Fort Collins

Chocolate Stout

Fort Collins


Fort Collins, Colo.

This is a great example of one of the better stouts in this genre. Definitely something to write home about.

This chocolate stout was among the brews brought from out west by a friend. (I must remember to stay on good terms with this buddy!)

The stout pours a very dark brown with a good amount of head that hangs around a bit and lends a lot to the initial experience. The head is rather dark and really releases the strong roasted aromas that accompany most stouts. There is a little bit of darker lacing in the head.

The smell is so very typical of a well-thought out and lovingly produced stout - deep and dignified with sweet chocolaty tones and tons of malt bursting to the top of the schooner with every release of the busy bubbling.

First sip reminds me why I love this style brew so much - rich and full-bodied. Lots of maltiness, distinct hints of chocolate, and background blasts of coffee-like flavor.

There is virtually no hoppiness. There certainly were hops used to balance off the sweetness, but they simply aren’t evident unless you spend a lot of time searching.

I know I’ve used the terms often - maybe too often - but this stout is rich and creamy.

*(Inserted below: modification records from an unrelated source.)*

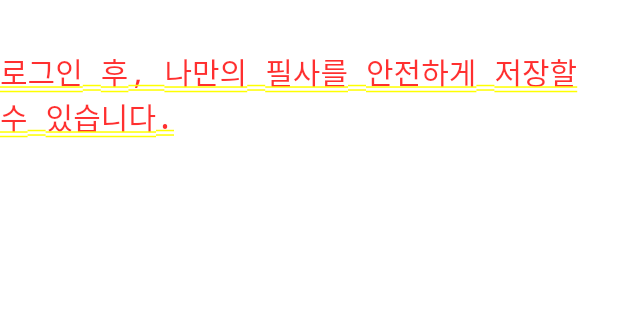
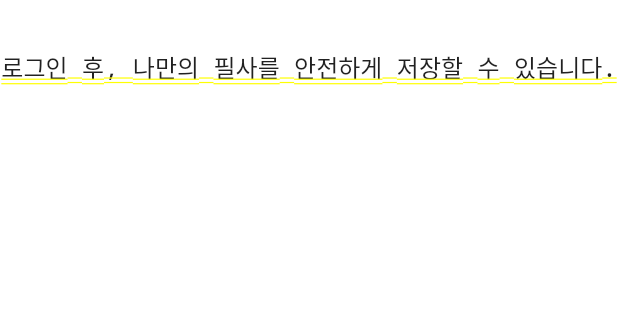
Before and after one commit to kbh97102/Fillsa_flutter, a Flutter app: the screen it shows after launch, on a phone screen of 412 x 824 dp, the part 423-743 px from its top. Run offline on Flutter 3.47's test engine with Material 3 defaults, Android fonts, the phone set to English and light mode, and no system bars; our stand-ins replace flutter_svg.

Commit message:
feat: 색상 시스템 추가

```diff
--- a/lib/ui/login_screen.dart
+++ b/lib/ui/login_screen.dart
@@ -20,7 +20,7 @@ class LoginScreen extends StatelessWidget {
             padding: const EdgeInsets.only(top: 32),
             child: Text(
               "로그인 후, 나만의 필사를 안전하게 저장할 수 있습니다.",
-              style: context.textStyles.body1,
+              style: context.textStyles.body2,
             ),
           ),
         ],
--- /dev/null
+++ b/lib/util/colors.dart
@@ -0,0 +1,18 @@
+import 'dart:ui';
+
+final Color grey100 = Color(0xFFEEEEEE);
+final Color grey200 = Color(0xFFE0E0E0);
+final Color grey300 = Color(0xFFBDBDBD);
+final Color grey400 = Color(0xFF9E9E9E);
+final Color grey500 = Color(0xFF616161);
+final Color grey600 = Color(0xFF424242);
+final Color grey700 = Color(0xFF212121);
+
+// Shared Colors
+final Color purple01 = Color(0xFF5C65FF);
+final Color purple02 = Color(0xFFD3D5FF);
+final Color yellow01 = Color(0xFFFFF7E6);
+final Color yellow02 = Color(0xFFFFCB5C);
+final Color yellow03 = Color(0xFFFFEFCC);
+
+final Color white = Color(0xFFFFFFFF);
--- a/lib/util/custom_font.dart
+++ b/lib/util/custom_font.dart
@@ -1,4 +1,6 @@
 import 'package:flutter/material.dart';
+
+import 'colors.dart';
 
 class MyTypography extends ThemeExtension<MyTypography> {
   final TextStyle heading1;
@@ -90,43 +92,73 @@ class MyTypography extends ThemeExtension<MyTypography> {
   }
 }
 
-const myTypography = MyTypography(
+var myTypography = MyTypography(
   heading1: TextStyle(
     fontSize: 32,
     height: 48 / 32,
     fontWeight: FontWeight.bold,
+    color: grey700,
   ),
   heading2: TextStyle(
     fontSize: 28,
     height: 42 / 28,
     fontWeight: FontWeight.bold,
+    color: grey700,
   ),
   heading3: TextStyle(
     fontSize: 24,
     height: 36 / 24,
     fontWeight: FontWeight.bold,
+    color: grey700,
   ),
   heading4: TextStyle(
     fontSize: 20,
     height: 30 / 20,
     fontWeight: FontWeight.bold,
+    color: grey700,
   ),
   subtitle1: TextStyle(
     fontSize: 16,
     height: 24 / 16,
     fontWeight: FontWeight.bold,
+    color: grey700,
   ),
   subtitle2: TextStyle(
     fontSize: 14,
     height: 21 / 14,
     fontWeight: FontWeight.bold,
+    color: grey700,
   ),
-  body1: TextStyle(fontSize: 20, height: 30 / 20, fontWeight: FontWeight.w400),
-  body2: TextStyle(fontSize: 16, height: 24 / 16, fontWeight: FontWeight.w400),
-  body3: TextStyle(fontSize: 14, height: 21 / 14, fontWeight: FontWeight.w400),
-  body4: TextStyle(fontSize: 12, height: 18 / 12, fontWeight: FontWeight.w400),
-  buttonL: TextStyle(fontSize: 20, fontWeight: FontWeight.bold),
-  buttonM: TextStyle(fontSize: 16, fontWeight: FontWeight.bold),
-  buttonS: TextStyle(fontSize: 14, fontWeight: FontWeight.bold),
-  buttonXs: TextStyle(fontSize: 12, fontWeight: FontWeight.bold),
+  body1: TextStyle(
+    fontSize: 20,
+    height: 30 / 20,
+    fontWeight: FontWeight.w400,
+    color: grey700,
+  ),
+  body2: TextStyle(
+    fontSize: 16,
+    height: 24 / 16,
+    fontWeight: FontWeight.w400,
+    color: grey700,
+  ),
+  body3: TextStyle(
+    fontSize: 14,
+    height: 21 / 14,
+    fontWeight: FontWeight.w400,
+    color: grey700,
+  ),
+  body4: TextStyle(
+    fontSize: 12,
+    height: 18 / 12,
+    fontWeight: FontWeight.w400,
+    color: grey700,
+  ),
+  buttonL: TextStyle(fontSize: 20, fontWeight: FontWeight.bold, color: grey700),
+  buttonM: TextStyle(fontSize: 16, fontWeight: FontWeight.bold, color: grey700),
+  buttonS: TextStyle(fontSize: 14, fontWeight: FontWeight.bold, color: grey700),
+  buttonXs: TextStyle(
+    fontSize: 12,
+    fontWeight: FontWeight.bold,
+    color: grey700,
+  ),
 );
```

The Fort Collins Chocolate Stout is a lesson in just how complex a single drink can be. I’ve talked with people who mix their stouts with other, less dominant brews to reach what they might consider a “middle ground.” In this case I thin that could well be a mistake. I wouldn’t fiddle with this exceptional stout.

It is very, very good.

As I noted in my discussion of stouts, I’d suggest this more as a dessert drink - with fine chocolates or even better pastries.

Well, well recommended.

Slow Elk Stout

Big Sky Brewing Company

Missoula, Mont.

By way of disclosure, this is arguably my favorite brewery in the United States.

These folks love what they do, and it shows. Big Sky turns out some of the best brew in Montana - and there are some pretty spectacular ales and lagers coming out of that part of the country.

Slow Elk pours deep, deep brown (virtually black),  and brings with it a measurable head that leaves some expressive lacing behind when it dissipates.

It has very a luxurious aroma smacking of coffee served up in an old library with leather walls and lots of oak furnishings. It is a drink you sip on while pondering the questions of the day.

Each sniff announces deep roasted malts, some definite hints of dark chocolate and thick caramel that has been left a bit too long on the stove.

The taste is really deep and sublime. Rich and expressive.

The aromas you got in your first stage of investigation, are the same tastes you now experience.

Wonderful coffee, chocolate and caramel with no bitterness but a full mouth-feel nevertheless.

This is like dark, soft, liquid velvet.

There is a defined background with earthy character to the whole brew, but is goes down smoothly.

I’ve heard and read critique noting that while this was a exceptional stout, it was not a “great all around beer.”

I have to take umbrage.

Slow Elk is a great beer - and yes, exceptional stout.

It is slightly oatmealy in all the right places, (although I’m pretty sure this is not an oatmeal stout.)

This is the type of brew I’ll readily invest in making sure I have a few around the house ready for good friends and good conversation.

What food to pair with this stout?

Nothing. Chill it, and sip it on its own.